  • Shane

    As I recall, The Coyote took up the cause of gay marriage. At first I was skeptical, because the appropriate libertarian response is that the government shouldn't be involved in the unions of two adults. The Coyote made several salient points about that amounted to this is the real world and the best way to handle this is to work for civil unions between consenting adults vs. removing state involvement. This reminds me heavily of that post. Only in reverse.

    I am still working out myself why the Bundy issue struck me so viscerally, I guess that is good that my notions and half formed ideas are challenged so that I can either discard them or find a solid footing in them.

  • joe

    this does raise the question as to whether Bundy and the other rangers had a perscriptive easement (spelling error).. Can you have a presriptive easement on federal land (vs private property)

  • http://devilish-details.blogspot.com/ mesaeconoguy

    My superficial understanding of the case is that the adjacent land to Bundy’s ranch, where the solar plant is being built, has already had the tortoises evicted from it, pushed (more) onto the land where Bundy was grazing his cattle, without payment.

    If this is true, then there is an obvious government double standard here: why is the land where the solar plant to be located any less critical to the priceless desert tortoises than Bundy’s ranch?

    Beyond this fairly trivial argument, we probably need to ask do we trust the federal government to “own” or even stay within current agreed boundaries?

    http://dailycaller.com/2014/01/08/epa-overrides-congress-hands-over-town-to-indian-tribes/

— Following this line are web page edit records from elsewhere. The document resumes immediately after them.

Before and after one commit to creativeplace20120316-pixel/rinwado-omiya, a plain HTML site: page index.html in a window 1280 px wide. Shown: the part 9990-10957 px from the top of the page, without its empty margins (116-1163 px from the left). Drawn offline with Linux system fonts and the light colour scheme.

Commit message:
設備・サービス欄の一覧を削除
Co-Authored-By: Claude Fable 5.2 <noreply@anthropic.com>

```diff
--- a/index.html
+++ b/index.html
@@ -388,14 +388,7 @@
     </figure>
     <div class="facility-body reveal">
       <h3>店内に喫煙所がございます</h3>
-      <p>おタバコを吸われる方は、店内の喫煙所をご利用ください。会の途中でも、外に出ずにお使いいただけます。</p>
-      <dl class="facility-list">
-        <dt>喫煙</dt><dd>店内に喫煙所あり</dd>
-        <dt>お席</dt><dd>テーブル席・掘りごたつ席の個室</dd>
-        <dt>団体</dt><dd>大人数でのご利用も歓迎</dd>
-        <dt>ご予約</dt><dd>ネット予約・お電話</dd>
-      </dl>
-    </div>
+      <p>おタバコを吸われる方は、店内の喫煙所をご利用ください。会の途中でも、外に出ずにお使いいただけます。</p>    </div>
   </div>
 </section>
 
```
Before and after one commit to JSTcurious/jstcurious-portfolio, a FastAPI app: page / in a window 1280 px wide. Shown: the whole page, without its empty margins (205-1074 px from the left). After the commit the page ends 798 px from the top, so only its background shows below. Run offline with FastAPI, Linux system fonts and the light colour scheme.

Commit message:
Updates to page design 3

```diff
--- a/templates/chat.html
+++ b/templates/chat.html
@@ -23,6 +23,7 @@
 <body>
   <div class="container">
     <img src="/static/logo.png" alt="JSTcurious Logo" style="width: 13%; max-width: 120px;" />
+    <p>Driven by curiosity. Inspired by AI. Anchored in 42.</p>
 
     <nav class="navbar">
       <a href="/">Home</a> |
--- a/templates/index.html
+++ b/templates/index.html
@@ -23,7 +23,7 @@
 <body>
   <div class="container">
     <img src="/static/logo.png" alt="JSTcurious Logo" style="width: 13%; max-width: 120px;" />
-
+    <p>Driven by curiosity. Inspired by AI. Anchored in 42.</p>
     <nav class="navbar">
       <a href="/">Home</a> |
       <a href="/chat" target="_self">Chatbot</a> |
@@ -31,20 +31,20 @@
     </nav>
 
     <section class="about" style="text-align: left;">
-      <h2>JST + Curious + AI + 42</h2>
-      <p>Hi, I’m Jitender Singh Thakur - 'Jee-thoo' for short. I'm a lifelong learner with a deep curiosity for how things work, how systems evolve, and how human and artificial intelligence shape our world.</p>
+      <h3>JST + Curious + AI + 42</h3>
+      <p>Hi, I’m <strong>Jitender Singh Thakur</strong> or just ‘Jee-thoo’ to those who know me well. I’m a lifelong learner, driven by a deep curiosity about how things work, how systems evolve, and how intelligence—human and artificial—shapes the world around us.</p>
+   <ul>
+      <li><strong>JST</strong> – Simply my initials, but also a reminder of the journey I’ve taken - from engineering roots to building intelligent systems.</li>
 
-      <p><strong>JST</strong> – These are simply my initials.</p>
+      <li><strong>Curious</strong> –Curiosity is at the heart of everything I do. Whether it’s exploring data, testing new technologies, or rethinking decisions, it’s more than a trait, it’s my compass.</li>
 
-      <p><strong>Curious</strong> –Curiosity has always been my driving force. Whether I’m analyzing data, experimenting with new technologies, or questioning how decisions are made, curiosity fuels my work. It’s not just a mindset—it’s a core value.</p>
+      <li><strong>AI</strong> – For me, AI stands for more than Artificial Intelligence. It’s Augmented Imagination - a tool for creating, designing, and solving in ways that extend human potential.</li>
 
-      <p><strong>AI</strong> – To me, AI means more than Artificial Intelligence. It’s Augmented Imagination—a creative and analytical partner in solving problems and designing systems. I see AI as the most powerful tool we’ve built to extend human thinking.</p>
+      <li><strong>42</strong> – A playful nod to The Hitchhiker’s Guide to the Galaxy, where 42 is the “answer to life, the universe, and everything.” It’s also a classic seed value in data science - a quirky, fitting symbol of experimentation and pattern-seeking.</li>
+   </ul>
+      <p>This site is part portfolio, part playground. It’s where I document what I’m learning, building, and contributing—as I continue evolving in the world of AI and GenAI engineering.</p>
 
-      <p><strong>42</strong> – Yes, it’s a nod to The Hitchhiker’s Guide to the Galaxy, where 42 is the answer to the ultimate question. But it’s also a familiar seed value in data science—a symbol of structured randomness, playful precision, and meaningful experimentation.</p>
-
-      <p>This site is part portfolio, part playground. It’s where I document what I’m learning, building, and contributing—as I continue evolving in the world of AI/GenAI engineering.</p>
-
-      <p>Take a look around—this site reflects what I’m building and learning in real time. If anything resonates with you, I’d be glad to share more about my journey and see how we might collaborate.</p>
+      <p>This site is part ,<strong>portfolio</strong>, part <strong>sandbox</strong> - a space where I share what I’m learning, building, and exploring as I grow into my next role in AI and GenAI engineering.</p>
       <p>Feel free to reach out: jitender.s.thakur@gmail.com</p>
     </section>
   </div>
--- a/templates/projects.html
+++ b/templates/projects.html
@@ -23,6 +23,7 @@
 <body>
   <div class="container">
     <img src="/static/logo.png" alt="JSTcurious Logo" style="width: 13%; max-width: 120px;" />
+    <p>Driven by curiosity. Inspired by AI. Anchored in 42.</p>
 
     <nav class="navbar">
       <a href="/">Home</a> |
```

  • Gdn

    The law is rather more complicated in much of the rural west in regards title. One can own land and thus the right to build on it, without the mineral rights to what sits under the surface, nor the water rights to water flowing through it, or in ponds within it, nor grazing rights...and may still be subject to easements/right-of-way for utilities and roads to go through it.

  • obloodyhell

    I believe this expresses my own point of view on the matter:

    http://i1277.photobucket.com/albums/y492/OBloodyHell/travesty_zps42ae18e3.jpg

  • Harry

    Thanks for the take, Coyote. The guy does not own the land.

    Now, how about the Army Corps of Engineers asserting their jurisdiction over a wet spot in the pasture on my land, because it is a navigable water? Is that what the Clean Water Act contemplated? That question among others is worth fighting for in the courts and the political arena. They have not come after me yet, but permissiveness with federal officials, unelected, like Lois Lerner, sure makes me hesitate before I might do something to anger them and risk ruin by lawyer.

  • marque2

    Then why does the government own 57% of California?

    Utah Arizona and New Mexico all have large land tracks owned by the federal government as well. Seems to me it has to do with something else since every western state couldn't have had the same problem.

  • Micha_Elyi

    Welcome to Politics, USA where you don't always get to pick your hill to die on. Sometimes the hill picks you.

  • Micha_Elyi

    "[T]he appropriate libertarian response is that the government shouldn't be involved in the unions of two adults" until the photographer says "I don't take pictures of sham marriages," or the baker says "I don't make cakes for sham marriages," or the landlord says "I don't rent to people in sham marriages" or the employer says "I don't hire people in sham marriages." Then the libertarians ain't so all-fired libertarian anymore.

  • Micha_Elyi

    Some parlour know-it-alls said something like that in 1775.

    "May your chains rest lightly upon you."--Thomas Paine.